▶ What the exercise asks:
Please report how many lines of the data include the word "width", with the number as the entire reply.

*** Begin section ***

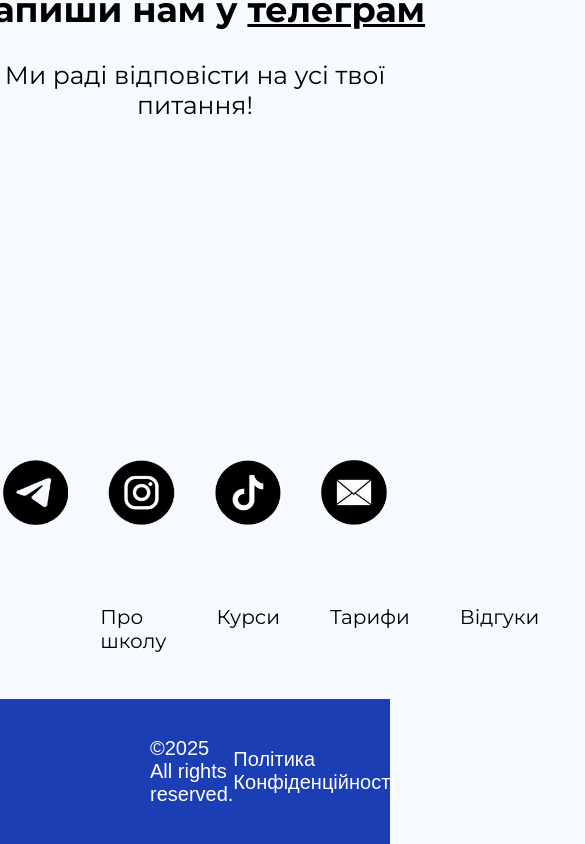
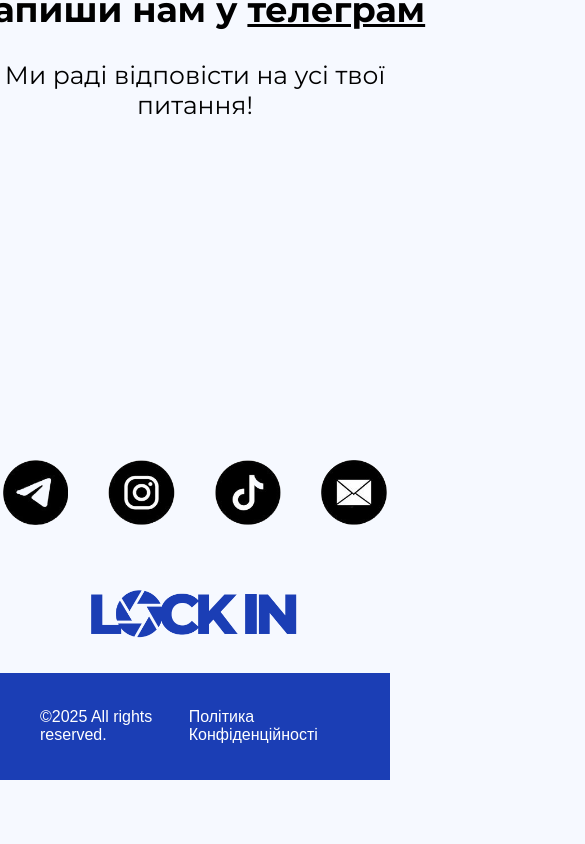
Before and after one commit to Vladarchuk124/LockInSchool, a React (Create React App) app: page / in a window 390 px wide. Shown: the part 10662-11506 px from the top of the page, 585 px wide, since content can reach past the window. After the commit the page ends 11442 px from the top, so only its background shows below. Built offline with nearby package versions, Linux system fonts and the light colour scheme.

Commit message:
chore: responsive design for footer

```diff
--- a/src/components/Footer/Footer.jsx
+++ b/src/components/Footer/Footer.jsx
@@ -18,7 +18,7 @@ function Footer() {
                 ))}
             </div>
             <div className={styles.upperPart}>
-                <img src="LockInSchool/footerLogo.png" alt="footerLogo" className={styles.footerLogo}/>
+                <a href="#"><img src="LockInSchool/footerLogo.png" alt="footerLogo" className={styles.footerLogo}/></a>
                 <nav>
                     <ul>
                         <li><a href="#about">Про школу</a></li>
--- a/src/components/Footer/Footer.module.css
+++ b/src/components/Footer/Footer.module.css
@@ -70,3 +70,29 @@ footer {
     font-weight: lighter;
     font-size: 20px;
 }
+
+
+@media screen and (max-width: 1270px) {
+    .upperPart nav ul a {
+        font-size: 18px;
+    }
+
+    .upperPart {
+        gap: 80px;
+    }
+}
+
+@media screen and (max-width: 1070px) {
+    .upperPart nav {
+        display: none;
+    }
+}
+
+@media screen and (max-width: 880px) {
+    .lowerPart {
+        padding: 25px 40px;
+    }
+    .lowerPart h1 {
+        font-size: 16px;
+    }
+}
```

*** End section ***

▶ Answer for this exercise:
3